A great many races have taken place this half, as well as cricket matches, Liddell very liberally giving “early Plays” when asked for among the Principal Races were between our Eight and the Leander, and also with the Old Westminsters. For further practicalities see Water Ledger & cricket etc.-
Bourke* went up the to Liddell the other day to ask him to give leave on the water this half which he granted though only in the morning.
*Captain of the Eight
We received a challenge from Eton the other day in which Standing, the Captain of the Eton Boats, said that their Head Master did not object to the race between the two schools being continued, and he felt sure that if Liddell could consent a race might be brought about. Our Eight however, feeling certain that Liddell would not give his sanction wrote back to say they could not race.
The following day the “Westminster Silver Sculls” were ranked for, The entire series were: Hammond, TB, Bouthe, TB and Madan QS, Slade QS. Slade did not row. After a plucky race Hammond ranked in a winner by 15 lengths. The race was from Putney to Vauxhall, read Water Ledger for a fuller account.
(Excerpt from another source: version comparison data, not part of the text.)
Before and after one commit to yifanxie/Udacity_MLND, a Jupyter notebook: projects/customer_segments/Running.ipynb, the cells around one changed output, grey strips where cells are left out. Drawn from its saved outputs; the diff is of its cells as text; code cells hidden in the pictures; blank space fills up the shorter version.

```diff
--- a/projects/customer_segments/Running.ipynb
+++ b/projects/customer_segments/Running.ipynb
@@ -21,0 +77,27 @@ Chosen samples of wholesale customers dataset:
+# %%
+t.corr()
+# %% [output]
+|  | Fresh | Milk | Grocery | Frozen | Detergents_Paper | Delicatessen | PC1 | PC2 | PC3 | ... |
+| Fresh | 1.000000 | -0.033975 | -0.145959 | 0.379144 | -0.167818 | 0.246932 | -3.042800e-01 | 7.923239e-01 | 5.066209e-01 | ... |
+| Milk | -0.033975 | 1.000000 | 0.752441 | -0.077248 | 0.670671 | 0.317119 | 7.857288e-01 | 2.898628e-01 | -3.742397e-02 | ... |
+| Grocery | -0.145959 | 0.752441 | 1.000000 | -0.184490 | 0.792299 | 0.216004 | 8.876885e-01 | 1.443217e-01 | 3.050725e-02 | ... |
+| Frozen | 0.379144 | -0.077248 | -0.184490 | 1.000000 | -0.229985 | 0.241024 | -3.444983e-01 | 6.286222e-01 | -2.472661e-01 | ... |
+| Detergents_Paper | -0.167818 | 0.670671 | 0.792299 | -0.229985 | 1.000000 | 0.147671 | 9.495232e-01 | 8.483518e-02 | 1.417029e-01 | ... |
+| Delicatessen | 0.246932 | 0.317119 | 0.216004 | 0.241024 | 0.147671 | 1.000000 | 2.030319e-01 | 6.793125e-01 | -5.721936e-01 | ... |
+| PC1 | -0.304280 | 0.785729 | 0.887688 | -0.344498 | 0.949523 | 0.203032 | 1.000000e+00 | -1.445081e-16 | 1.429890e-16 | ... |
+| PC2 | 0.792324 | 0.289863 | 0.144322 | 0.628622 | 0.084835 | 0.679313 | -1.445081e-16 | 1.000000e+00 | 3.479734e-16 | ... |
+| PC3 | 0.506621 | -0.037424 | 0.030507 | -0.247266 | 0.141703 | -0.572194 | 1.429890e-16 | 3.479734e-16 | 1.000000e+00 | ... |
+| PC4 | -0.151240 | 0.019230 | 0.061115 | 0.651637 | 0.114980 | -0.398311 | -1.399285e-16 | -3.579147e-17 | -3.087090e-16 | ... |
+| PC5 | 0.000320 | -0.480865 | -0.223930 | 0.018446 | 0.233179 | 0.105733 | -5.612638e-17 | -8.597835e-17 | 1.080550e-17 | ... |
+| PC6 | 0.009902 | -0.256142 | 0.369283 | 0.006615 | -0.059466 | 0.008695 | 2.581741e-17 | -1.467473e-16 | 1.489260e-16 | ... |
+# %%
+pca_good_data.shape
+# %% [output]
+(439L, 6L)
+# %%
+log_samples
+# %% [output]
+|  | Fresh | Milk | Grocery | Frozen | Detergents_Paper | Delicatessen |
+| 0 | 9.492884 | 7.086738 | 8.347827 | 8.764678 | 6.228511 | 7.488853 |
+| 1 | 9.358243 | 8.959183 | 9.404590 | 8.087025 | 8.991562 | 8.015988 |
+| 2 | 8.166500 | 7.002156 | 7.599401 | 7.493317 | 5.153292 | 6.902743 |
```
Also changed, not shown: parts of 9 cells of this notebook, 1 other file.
R. B. Berens Prin. Opp.
Weare the other day called Twiss the captain up to him, and told him he would be much obliged to him, if he (Twiss) and Berens would do all in their power to get up the Eleven. Lord Paget had asked for an early play, but Liddell said the Eleven was so bad, it was not worth Lord Paget’s while to bring down an eleven. Rather odd of the Masters asking two of the Eight to get up the Eleven.
R. B. Berens
Tuesday July 29th 1845 was marked by an event which I feel sure will be remembered, after what passed last year, with sincere pleasure by every Westminster as long as the School shall exist. I mean the Boat Race between Eton & Westminster which took place on that day & terminated in favour of the latter by 65 seconds. The following account may perhaps be admissible here.
At 111/2 A.M the “Echo” Steamer left Chandler’s Pier filled with the friends of either Crew & reached its destination Barker’s Rails nr Kew Bridge at 11/2 P.M or rather more, from which place we were to start & after a little waiting the Etonian Crew also arrived: Burton Sr then tossed up with Luttrell Sr (the captain of the Eton Boats) for choice of stations which Westr. won & took the Surrey side of the River. Mr. Selwyn an old Etonian kindly officiated as umpire: & on the word “off” being given we started in such an uneven manner that the Etonians led by more than a length before we were steady. But in ¼ of a mile we were oar & oar; in ½ a mile clean ahead; & continuing, at most without an effort, to draw ahead lost sight of them round the turn before Hammersmith Bridge. We then rowed easily down the Hammersmith Reach continually gaining ground; spurted into Putney passing the Leander & or own Watermen’s Eights; & went under the Bridge amidst the warmest cheering ahead by more than a length of any Boat that rowed the distance.
The course was nearly 5 miles; the time 27 ¼ (which we could have lessened) & we were victorious by 65 seconds or something like 40 or 50 Boat’s lengths. Our crews were
For further particulars see Water Ledger. I may as well here remark that W.G. Green who was our Head of the Water as I had not time to attend to it was very unfavourably and it is generally thought unfairly rejected from the Racing Crew & his place supplied by Williams who if he was stronger was certainly deficient in style. Our training was strict & our condition extremely good this year, we had continued to improve ourselves for six weeks & before we actually received a Challenge.
Dr Williamson who behaved extremely well throughout, & was extremely generous towards us as far as he was concerned followed the Race this year together with many other Old Westminsters on Horseback, by the Towing Path & returned I am happy to say extraordinarily satisfied with the result of our efforts.
Thus ended the most complete victory of the Championship of the Universe as far as regards rowing in Schools that was ever obtained by our crew over another. And I think I may, from personal experience, add, one of the least distressing spurts we ever had during the whole course of training. The betting before we started was 5 to 1 having risen from even wagers.
Joseph Preston Prin. Opp.